In your copy, each record should read exactly as it does below, and no pictures should be present.

########################################

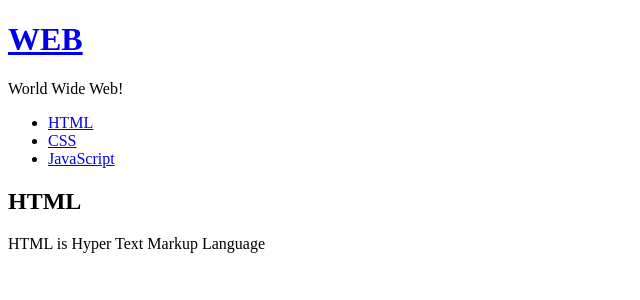
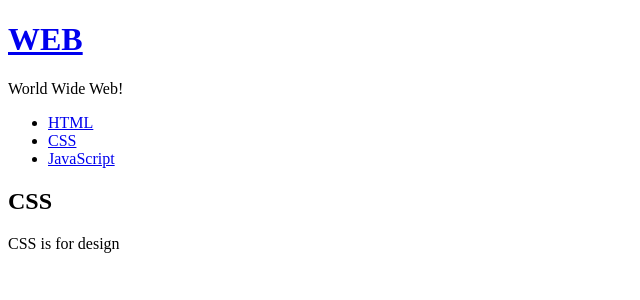
Before and after one commit to soheekimdev/opentutorials-react, a React (Create React App) app: page / in a window 1280 px wide. Shown: the top 300 px of the page, without its empty margins (0-640 px from the left). Built offline with nearby package versions, Linux system fonts and the light colour scheme.

Commit message:
~17.3. 컴포넌트 이벤트 만들기

```diff
--- a/src/App.js
+++ b/src/App.js
@@ -9,6 +9,7 @@
     super(props);
     this.state = {
       mode: 'read',
+      selected_content_id:2,
       subject:{title:'WEB', sub:'World Wide Web!'},
       welcome:{title:'Welcome', desc:'Hello, React!!'},
       contents:[
@@ -24,8 +25,16 @@
       _title = this.state.welcome.title;
       _desc = this.state.welcome.desc;
     } else if(this.state.mode === 'read'){
-      _title = this.state.contents[0].title;
-      _desc = this.state.contents[0].desc;
+      var i = 0;
+      while(i < this.state.contents.length){
+        var data = this.state.contents[i];
+        if(data.id === this.state.selected_content_id) {
+          _title = data.title;
+          _desc = data.desc;
+          break;
+        }
+        i = i + 1;
+      }
     }
     return (
       <div className="App">
@@ -37,9 +46,11 @@
           }.bind(this)}
         ></Subject>
         <TOC
-          onChangePage={function(){
-            this.setState({mode:'read'});
-
+          onChangePage={function(id){
+            this.setState({
+              mode:'read',
+              selected_content_id:Number(id)
+            });
           }.bind(this)}
           data={this.state.contents}
         ></TOC>
--- a/src/components/TOC.js
+++ b/src/components/TOC.js
@@ -10,9 +10,10 @@
         <li key={data[i].id}>
           <a
             href={"/content/"+data[i].id+".html"}
+            data-id={data[i].id}
             onClick={function(e){
               e.preventDefault();
-              this.props.onChangePage();
+              this.props.onChangePage(e.target.dataset.id);
             }.bind(this)}
           >{data[i].title}</a>
         </li>)
```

########################################

* OUTPUT
Before and after one commit to soheekimdev/opentutorials-react, a React (Create React App) app: page / in a window 1280 px wide. Shown: the top 300 px of the page, without its empty margins (0-640 px from the left). Built offline with nearby package versions, Linux system fonts and the light colour scheme.

Commit message:
~17.3. 컴포넌트 이벤트 만들기

```diff
--- a/src/App.js
+++ b/src/App.js
@@ -9,6 +9,7 @@
     super(props);
     this.state = {
       mode: 'read',
+      selected_content_id:2,
       subject:{title:'WEB', sub:'World Wide Web!'},
       welcome:{title:'Welcome', desc:'Hello, React!!'},
       contents:[
@@ -24,8 +25,16 @@
       _title = this.state.welcome.title;
       _desc = this.state.welcome.desc;
     } else if(this.state.mode === 'read'){
-      _title = this.state.contents[0].title;
-      _desc = this.state.contents[0].desc;
+      var i = 0;
+      while(i < this.state.contents.length){
+        var data = this.state.contents[i];
+        if(data.id === this.state.selected_content_id) {
+          _title = data.title;
+          _desc = data.desc;
+          break;
+        }
+        i = i + 1;
+      }
     }
     return (
       <div className="App">
@@ -37,9 +46,11 @@
           }.bind(this)}
         ></Subject>
         <TOC
-          onChangePage={function(){
-            this.setState({mode:'read'});
-
+          onChangePage={function(id){
+            this.setState({
+              mode:'read',
+              selected_content_id:Number(id)
+            });
           }.bind(this)}
           data={this.state.contents}
         ></TOC>
--- a/src/components/TOC.js
+++ b/src/components/TOC.js
@@ -10,9 +10,10 @@
         <li key={data[i].id}>
           <a
             href={"/content/"+data[i].id+".html"}
+            data-id={data[i].id}
             onClick={function(e){
               e.preventDefault();
-              this.props.onChangePage();
+              this.props.onChangePage(e.target.dataset.id);
             }.bind(this)}
           >{data[i].title}</a>
         </li>)
```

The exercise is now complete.